Apple’s popular Siri virtual assistant feature may soon be able to better understand local speech patterns, based on new algorithms that include geolocation data.
The method is outlined in Apple’s (News - Alert) patent filing published by the U.S. Patent and Trademark Office on Sept. 12, titled "Automatic Input Signal Recognition Using Location Based Language Modeling."
"As the number and type of possible input signals has broadened, providing accurate results has remained a challenge," the filing’s authors wrote. "This is particularly true for recognition systems that rely on a global language model for all input signals. In such cases, input signals that are unique to a particular geographic region are often improperly recognized."
Users already can choose between languages and regional dialects. Global models include general language properties and high-probability word strings. However, as Apple’s iOS devices increase in worldwide popularity, issues with local speech patterns have become more pronounced.

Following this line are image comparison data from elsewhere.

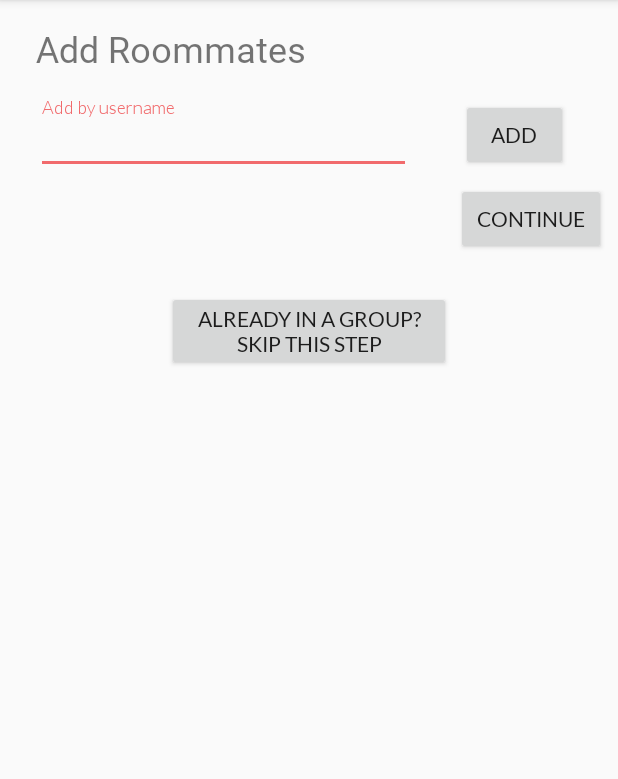
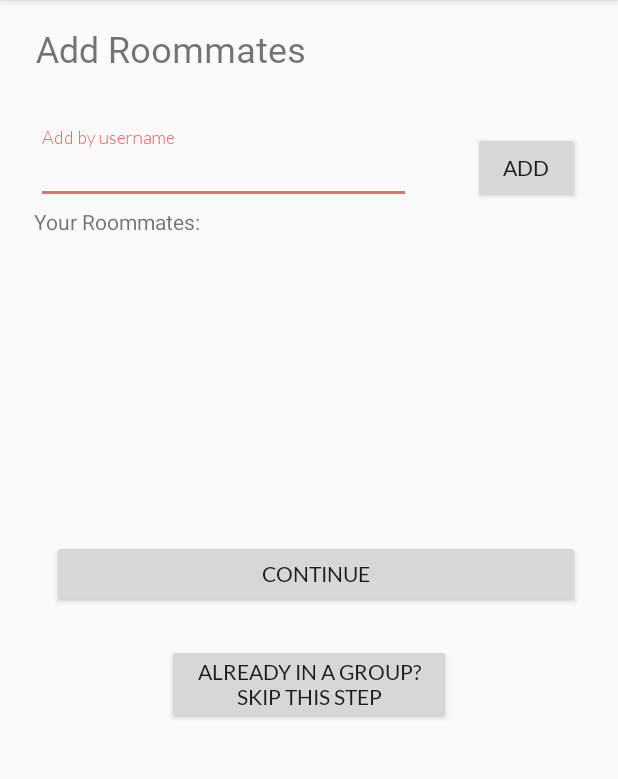
Before and after one commit to dorothysyu/apartmentHunters, an Android app: the AddRoommatesActivity screen opened directly, with no data from a screen before it, on a phone screen of 412 x 824 dp, the part 84-863 px from its top. Run offline under Robolectric (Android 15) with nearby library versions, the phone set to English and light mode, and no system bars.

Commit message:
added user feedback for adding roommates

```diff
--- a/app/src/main/res/layout/activity_add_roommates_activity.xml
+++ b/app/src/main/res/layout/activity_add_roommates_activity.xml
@@ -8,8 +8,8 @@
     <android.support.constraint.ConstraintLayout xmlns:android="http://schemas.android.com/apk/res/android"
         xmlns:app="http://schemas.android.com/apk/res-auto"
         xmlns:tools="http://schemas.android.com/tools"
-        android:layout_width="match_parent"
-        android:layout_height="match_parent"
+        android:layout_width="fill_parent"
+        android:layout_height="fill_parent"
         tools:context=".settings.AddRoommatesActivity">
 
         <TextView
@@ -32,7 +32,7 @@
             android:layout_height="wrap_content"
             android:layout_marginStart="24dp"
             android:layout_marginLeft="24dp"
-            android:layout_marginTop="64dp"
+            android:layout_marginTop="84dp"
             android:layout_marginEnd="32dp"
             android:layout_marginRight="32dp"
             app:layout_constraintEnd_toEndOf="parent"
@@ -60,23 +60,25 @@
             android:layout_marginLeft="8dp"
             android:layout_marginEnd="8dp"
             android:layout_marginRight="8dp"
+            android:fontFamily="@font/lato_regular"
             android:text="@string/action_add_feature"
-            android:fontFamily="@font/lato_regular"
             app:layout_constraintBottom_toBottomOf="@+id/textInputLayout"
             app:layout_constraintEnd_toEndOf="parent"
+            app:layout_constraintHorizontal_bias="0.652"
             app:layout_constraintStart_toEndOf="@+id/textInputLayout"
-            app:layout_constraintTop_toTopOf="@+id/textInputLayout" />
+            app:layout_constraintTop_toTopOf="@+id/textInputLayout"
+            app:layout_constraintVertical_bias="1.0" />
 
         <Button
             android:id="@+id/add_roommate"
-            android:layout_width="100dp"
-            android:layout_height="wrap_content"
-            android:layout_marginTop="8dp"
-            android:layout_marginEnd="8dp"
-            android:layout_marginRight="8dp"
+            android:layout_width="352dp"
+            android:layout_height="45dp"
+            android:layout_marginTop="224dp"
             android:fontFamily="@font/lato_regular"
             android:text="@string/add_roommate"
-            app:layout_constraintEnd_toEndOf="parent"
+            app:layout_constraintEnd_toEndOf="@+id/add_feature"
+            app:layout_constraintHorizontal_bias="1.0"
+            app:layout_constraintStart_toStartOf="@+id/textInputLayout"
             app:layout_constraintTop_toBottomOf="@+id/add_feature" />
         <!--tools:layout_editor_absoluteX="280dp"-->
         <!--tools:layout_editor_absoluteY="0dp" />-->
@@ -108,6 +110,37 @@
             app:layout_constraintStart_toStartOf="parent"
             app:layout_constraintTop_toBottomOf="@+id/add_roommate" />
 
+        <TextView
+            android:id="@+id/current_roommates"
+            android:layout_width="251dp"
+            android:layout_height="28dp"
+            android:text="@string/current_roommates"
+            app:layout_constraintBottom_toTopOf="@+id/linearLayout2"
+            app:layout_constraintEnd_toEndOf="@+id/textInputLayout"
+            app:layout_constraintHorizontal_bias="1.0"
+            app:layout_constraintStart_toStartOf="@+id/textInputLayout"
+            app:layout_constraintTop_toBottomOf="@+id/textInputLayout"
+            app:layout_constraintVertical_bias="1.0" />
+
+        <LinearLayout
+            android:id="@+id/linearLayout2"
+            android:layout_width="251dp"
+            android:layout_height="179dp"
+            android:layout_marginBottom="8dp"
+            android:orientation="vertical"
+            app:layout_constraintBottom_toTopOf="@+id/add_roommate"
+            app:layout_constraintEnd_toEndOf="@+id/current_roommates"
+            app:layout_constraintHorizontal_bias="0.0"
+            app:layout_constraintStart_toStartOf="@+id/current_roommates"
+            app:layout_constraintTop_toBottomOf="@+id/textInputLayout"
+            app:layout_constraintVertical_bias="0.826">
+
+            <TextView
+                android:id="@+id/textView8"
+                android:layout_width="match_parent"
+                android:layout_height="wrap_content" />
+        </LinearLayout>
+
         <!--tools:layout_editor_absoluteX="203dp"-->
         <!--tools:layout_editor_absoluteY="231dp" />-->
 
--- a/app/src/main/res/values/strings.xml
+++ b/app/src/main/res/values/strings.xml
@@ -17,6 +17,7 @@
     <!-- Strings related to add roommates -->
     <string name="add_roommates_header">Add Roommates</string>
     <string name="add_by_user">Add by username</string>
+    <string name="current_roommates">Your Roommates:</string>
     <string name="add_roommate">Continue</string>
     <string name="add_by_email">Add by email</string>
     <string name="add_by_phone">Add by phone</string>
```
Also changed, not shown: app/src/main/java/hciadk/apartmenthunters/settings/AddRoommatesActivity.java (+43 -0 lines), app/src/main/java/hciadk/apartmenthunters/settings/FeaturesActivity.java (+0 -17 lines).
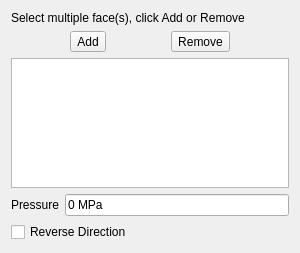
Before: the Qt Designer form src/Mod/Fem/Gui/TaskFemConstraintPressure.ui in southseact-3d/fcd, drawn with Qt 5.
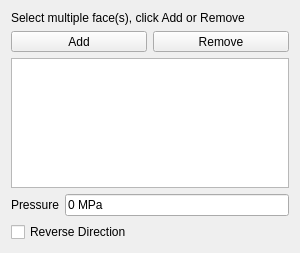
After: the same form once the commit is applied. Custom widgets are drawn as their Qt base class.

Commit message:
[FEM] Expand Add/Remove buttons in constraint tasks
Minor UI improvement. The behavior had changed when the buttons were changed
from `QPushButton` to `QToolButton` in 457c8b6de2626e0ed5bc56fcce7aaf9d784dbc1d.

```diff
--- a/src/Mod/Fem/Gui/TaskFemConstraintPressure.ui
+++ b/src/Mod/Fem/Gui/TaskFemConstraintPressure.ui
@@ -25,6 +25,12 @@
     <layout class="QHBoxLayout" name="hLayout1">
      <item>
       <widget class="QToolButton" name="btnAdd">
+       <property name="sizePolicy">
+        <sizepolicy hsizetype="Expanding" vsizetype="Fixed">
+         <horstretch>0</horstretch>
+         <verstretch>0</verstretch>
+        </sizepolicy>
+       </property>
        <property name="text">
         <string>Add</string>
        </property>
@@ -35,6 +41,12 @@
      </item>
      <item>
       <widget class="QToolButton" name="btnRemove">
+       <property name="sizePolicy">
+        <sizepolicy hsizetype="Expanding" vsizetype="Fixed">
+         <horstretch>0</horstretch>
+         <verstretch>0</verstretch>
+        </sizepolicy>
+       </property>
        <property name="text">
         <string>Remove</string>
        </property>
```
The commit also changes 9 other files.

The patent authors use the words "goat hill" as an example of a voice input with a low probability of being spoken globally. Currently, the system may determine the speaker is saying "good will." With the integration of geolocation, however, the technology may recognize that a nearby location or store is called Goat Hill, leading the system to determine that input as the more likely word string.
The patent’s authors admit situations could occur where the software would incorrectly assume a person is using a local dialect or talking about a local business or attraction.
"Such a solution only considers one geographic region, which can still produce inaccurate results if the location is close to the border of the geographic region and the input signal corresponds to a word sequence that is unique in the neighboring geographic region," the patent authors wrote.
To alleviate this issue, the authors describe a way to assign a weight to global word sequences and local word sequences to determine if the user's voice input should be interpreted related to their geographic location.
The technology would gather location data via GPS, cell tower triangulation or manual entry. Combining the location data with local language models involves a "centroid," or a predefined focal point for a given region, such as an address, building, town hall or the geographic center of a city. If the thresholds surrounding centroids overlap, the technology would weigh one local language model higher than another, creating the hybrid language model.
It is unclear if Apple is already using some form of the language interpretation technology described in the recent filing.
Edited by Rory J. Thompson